* **ASSIGNMENT**
If a line in the data has the string "GitHub", please show it.

* **Edit tracking data**
----

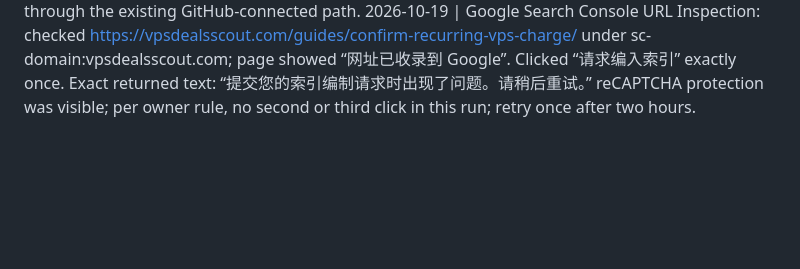
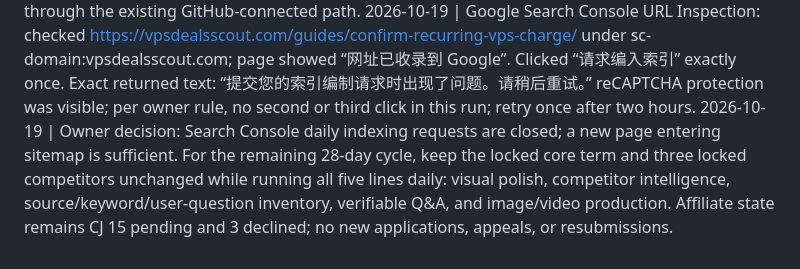
Before and after one commit to yumin985/vps-deals-promo-radar, a Markdown page: daily-log.md, the part around the change. Rendered like a GitHub page; blank space fills up the shorter version.

Commit message:
Lock 28-day five-line operating rules

```diff
--- a/daily-log.md
+++ b/daily-log.md
@@ -50,3 +50,4 @@
 2026-10-19 | Tomorrow first article: How to verify whether checkout’s monthly, annual, or promotional wording identifies the recurring VPS term. Materials: official provider checkout wording, source URL, fetched_at timestamp, and unknown-field rule. User action: verify the deployment route/public host and, if the affiliate check must continue, restore an authorized logged-in dashboard path.
 2026-10-19 | Public deployment verification after push d1f6808: https://vpsdealsscout.com/guides/confirm-recurring-vps-charge/ returned HTTP 200 with the article title, first-screen answer, source records, and image; https://vpsdealsscout.com/sitemap.xml returned HTTP 200 and contains /guides/confirm-recurring-vps-charge/. Cloudflare token was not rebuilt; deployment completed through the existing GitHub-connected path.
 2026-10-19 | Google Search Console URL Inspection: checked https://vpsdealsscout.com/guides/confirm-recurring-vps-charge/ under sc-domain:vpsdealsscout.com; page showed “网址已收录到 Google”. Clicked “请求编入索引” exactly once. Exact returned text: “提交您的索引编制请求时出现了问题。请稍后重试。” reCAPTCHA protection was visible; per owner rule, no second or third click in this run; retry once after two hours.
+2026-10-19 | Owner decision: Search Console daily indexing requests are closed; a new page entering sitemap is sufficient. For the remaining 28-day cycle, keep the locked core term and three locked competitors unchanged while running all five lines daily: visual polish, competitor intelligence, source/keyword/user-question inventory, verifiable Q&A, and image/video production. Affiliate state remains CJ 15 pending and 3 declined; no new applications, appeals, or resubmissions.
```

----

* **RESPONSE BOX**
Before and after one commit to yumin985/vps-deals-promo-radar, a Markdown page: daily-log.md, the part around the change. Rendered like a GitHub page; blank space fills up the shorter version.
 2026-10-19 | Public deployment verification after push d1f6808: https://vpsdealsscout.com/guides/confirm-recurring-vps-charge/ returned HTTP 200 with the article title, first-screen answer, source records, and image; https://vpsdealsscout.com/sitemap.xml returned HTTP 200 and contains /guides/confirm-recurring-vps-charge/. Cloudflare token was not rebuilt; deployment completed through the existing GitHub-connected path.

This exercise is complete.